The important role of social protection programming (especially cash/in-kind transfers and cash or food for work) in responding to humanitarian crises has been gaining increasing recognition, and most recently not least because of the compounding effects of the Covid-19 pandemic. The role of social protection in addressing gender- and lifecycle-specific risks and vulnerabilities has similarly gained traction.
However, there has been limited discussion on how responsive such programming is to young people’s multi-dimensional vulnerabilities in humanitarian contexts – despite the fact that adolescents and youth are disproportionately affected by humanitarian crises.
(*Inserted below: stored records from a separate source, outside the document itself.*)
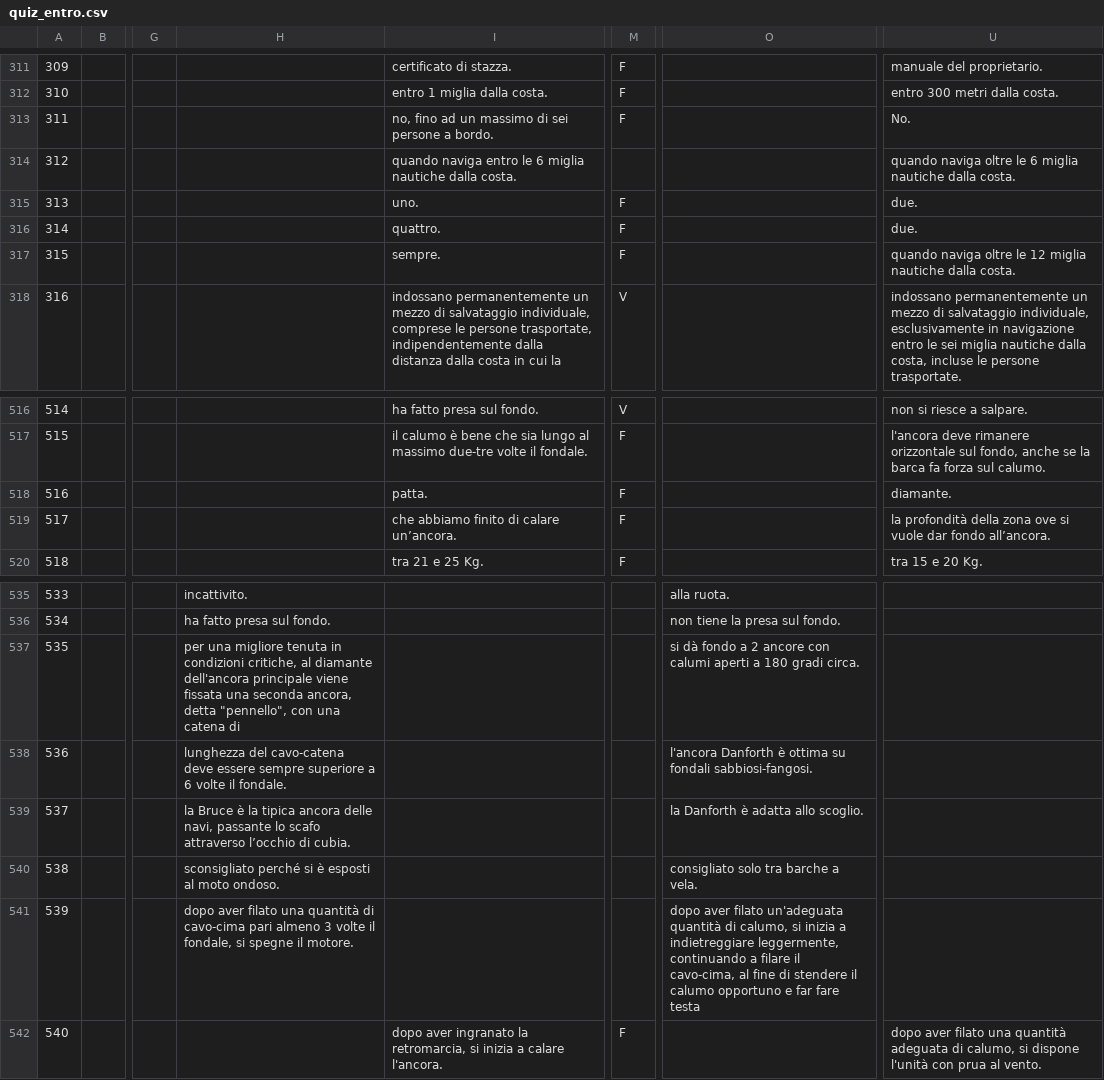
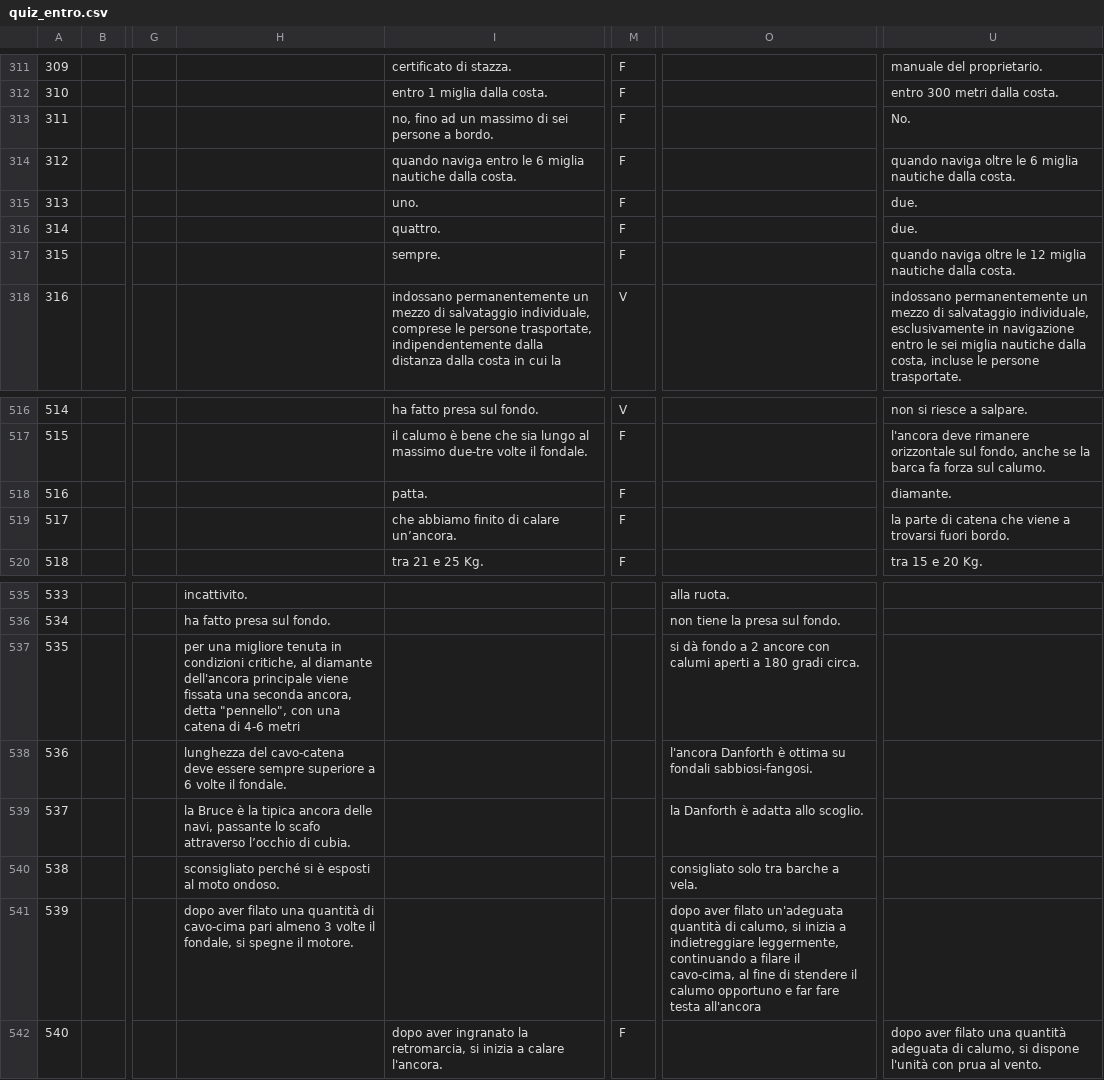
Before and after one commit to valeriovenceslai/quiz_vela, a CSV file: quiz_entro.csv, drawn as a sheet; only a part is shown, gaps mark what is left out; the diff names each change by its address in the sheet, - before the commit and + after, or states it on an @@ line.

```diff
--- a/quiz_entro.csv
+++ b/quiz_entro.csv
-M314: (empty)
+M314: F
-U519: la profondità della zona ove si vuole dar fondo all’ancora.
+U519: la parte di catena che viene a trovarsi fuori bordo.
-H537: …catena di
+H537: …catena di 4-6 metri
-O541: …fare testa
+O541: …fare testa all'ancora
```
Also changed, not shown: 1 other file.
This seminar will reflect on this important nexus, drawing in particular on research carried out in Jordan in camps and host communities annually between 2017 and 2020 (including after the onset of the pandemic) and using a gender and adolescence lens. It considers how far adolescents and their gendered vulnerabilities have been included in programme design, as well as monitoring and evaluation (M&E). It will conclude by outlining implications for programming and policy, with suggestions on how programming can be strengthened to realise the rights and capabilities of adolescent girls and boys, and to advance progress towards the Sustainable Development Goals (SDGs), including poverty eradication (SDG 1), health and wellbeing (SDG 3), quality education (SDG 4), gender equality (SDG 5) and reducing inequality (SDG 10).